I know that I only have 10 minutes, so I will move to my next topic, that of meeting or exceeding the existing protections. My colleague who spoke on this bill earlier mentioned the memorandum of understanding between the Province of Ontario and the federal government that was signed in January, 2013. The federal government signed this memorandum of agreement to “meet or exceed” Ontario's existing policies, which included the greenbelt and the Oak Ridges Moraine conservation plans, during the drafting of the legislation and management plan for the Rouge national urban park.

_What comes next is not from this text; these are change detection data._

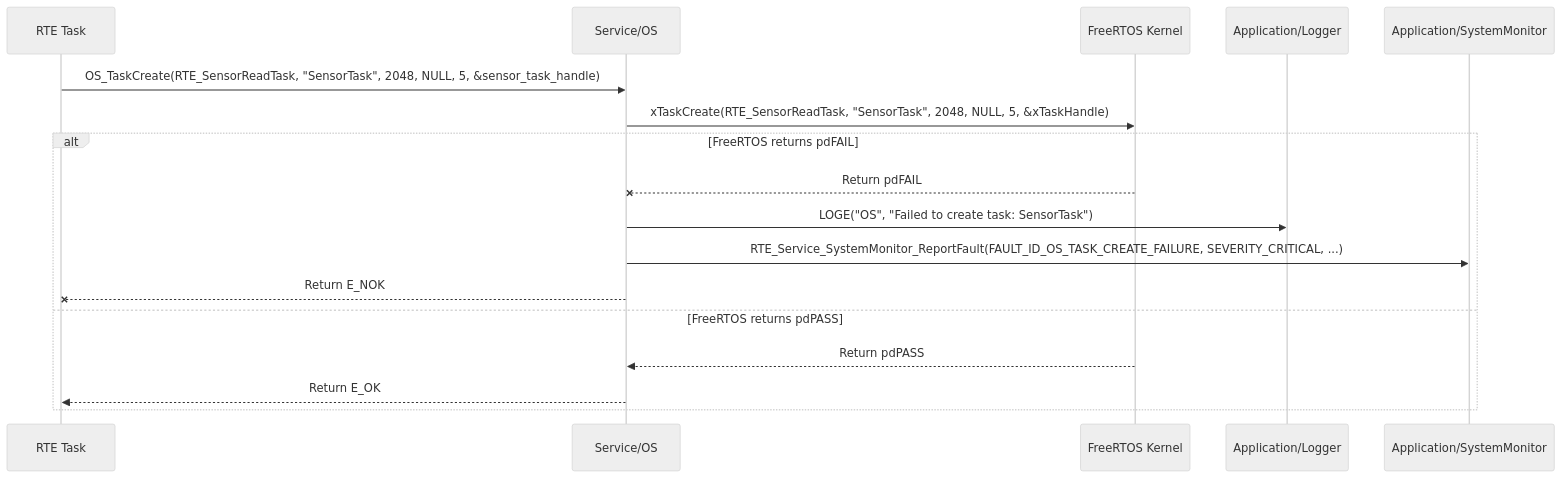
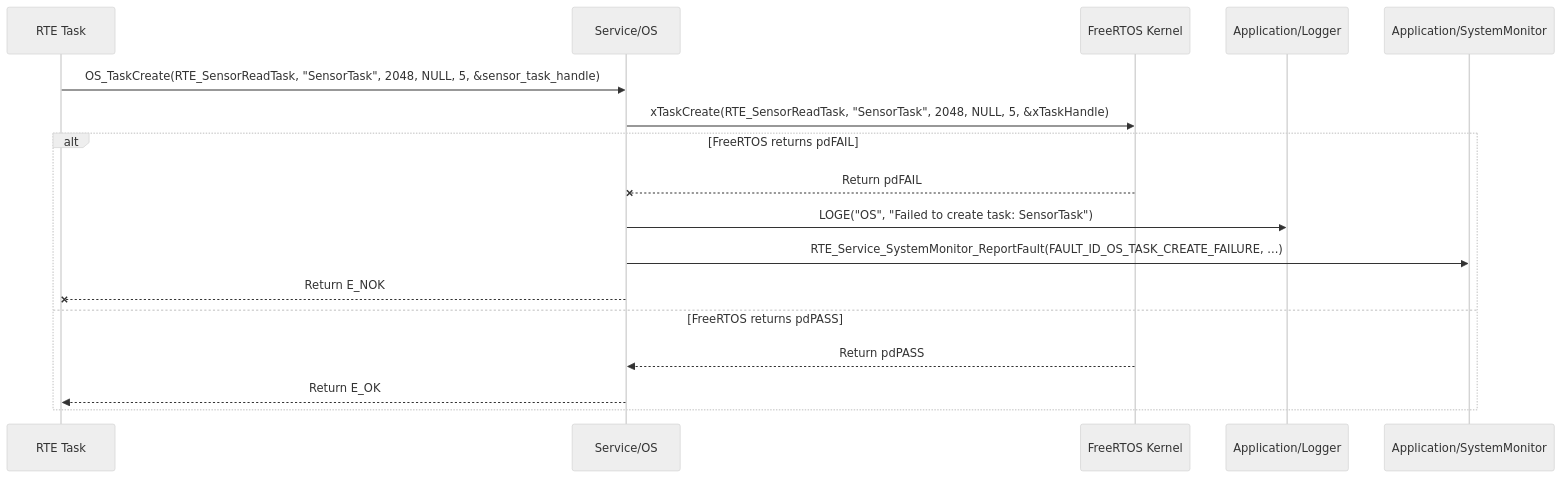
Before and after one commit to ashaker-2/Platform: the diagram in Requiremets/Design/Service/OS.md, drawn with Mermaid (neutral theme). The commit also changed other lines of this file and 79 other files, not shown here.

````diff
--- a/Requiremets/Design/Service/OS.md
+++ b/Requiremets/Design/Service/OS.md
@@ -286,20 +289,20 @@
 ```mermaid
 sequenceDiagram  
     participant RTE_AppInitTask as RTE Task  
     participant OS as Service/OS  
     participant FreeRTOS as FreeRTOS Kernel  
     participant Logger as Application/Logger  
     participant SystemMonitor as Application/SystemMonitor
 
     RTE_AppInitTask->>OS: OS_TaskCreate(RTE_SensorReadTask, "SensorTask", 2048, NULL, 5, &sensor_task_handle)  
     OS->>FreeRTOS: xTaskCreate(RTE_SensorReadTask, "SensorTask", 2048, NULL, 5, &xTaskHandle)  
     alt FreeRTOS returns pdFAIL  
         FreeRTOS--xOS: Return pdFAIL  
         OS->>Logger: LOGE("OS", "Failed to create task: SensorTask")  
-        OS->>SystemMonitor: RTE_Service_SystemMonitor_ReportFault(FAULT_ID_OS_TASK_CREATE_FAILURE, SEVERITY_CRITICAL, ...)  
+        OS->>SystemMonitor: RTE_Service_SystemMonitor_ReportFault(FAULT_ID_OS_TASK_CREATE_FAILURE,  ...)  
         OS--xRTE_AppInitTask: Return E_NOK  
     else FreeRTOS returns pdPASS  
         FreeRTOS-->>OS: Return pdPASS  
         OS-->>RTE_AppInitTask: Return E_OK  
     end
 ```
````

The provincial greenbelt plan provides provincial policy status to the Rouge park and watershed plans. I know that the current protection for the park is a patchwork of about 11 different policies and plans. The federal government agreed to meet all of those existing plans. I agree that they are patchwork, but the federal government agreed that it would ensure that the new legislation, Bill C-40, would meet or exceed the protections provided for this park.
The provincial minister sent a letter to the federal minister, who, I must add, has not yet spoken on this bill once. We have reached third reading, the last stage of this bill, and the current minister of the environment who is responsible for this has not even spoken on the bill once, which I think is absolutely shameful. I have digressed a little.
I will paraphrase a letter that the provincial minister of economic development, employment and infrastructure wrote to the federal minister, as I do not have time to quote it. He basically said that the protections for the park in Bill C-40 are much less than what already exist in Ontario through the existing provincial policies and plans. The current state would enhance the ecological integrity of the proposed Rouge national urban park. The provincial minister said that he would not be able to transfer the 5,400 acres of lands currently owned by the provincial government for the creation of the Rouge national urban park.
That takes us right to my third point of the 100 square kilometre park. The community dreamed of a 100 square kilometre park, which would be absolutely amazing, but then the government proposed a study area of 58 square kilometres. Now, with the provincial government not willing to transfer more than 25 square kilometres of land, this new national park would be less than one quarter of the size all of us on the ground had dreamed of for decades.
I am going to read a little bit from a letter that was sent to all members of Parliament from seven different environmental organizations. They asked us not to support Bill C-40 at third reading. They said that they had attempted to make it better, to work with the agricultural community, environmentalists, and the government. They opposed passage of this flawed bill, saying that it would not be good for the Rouge national urban park.
Mr. Speaker, that is why I am giving you and all the people who care about the Rouge park my word today that I will be working on writing a new private member's bill that would improve this bill. I look forward to being able to table that in the House and eventually seeing it become legislation once we have an NDP government.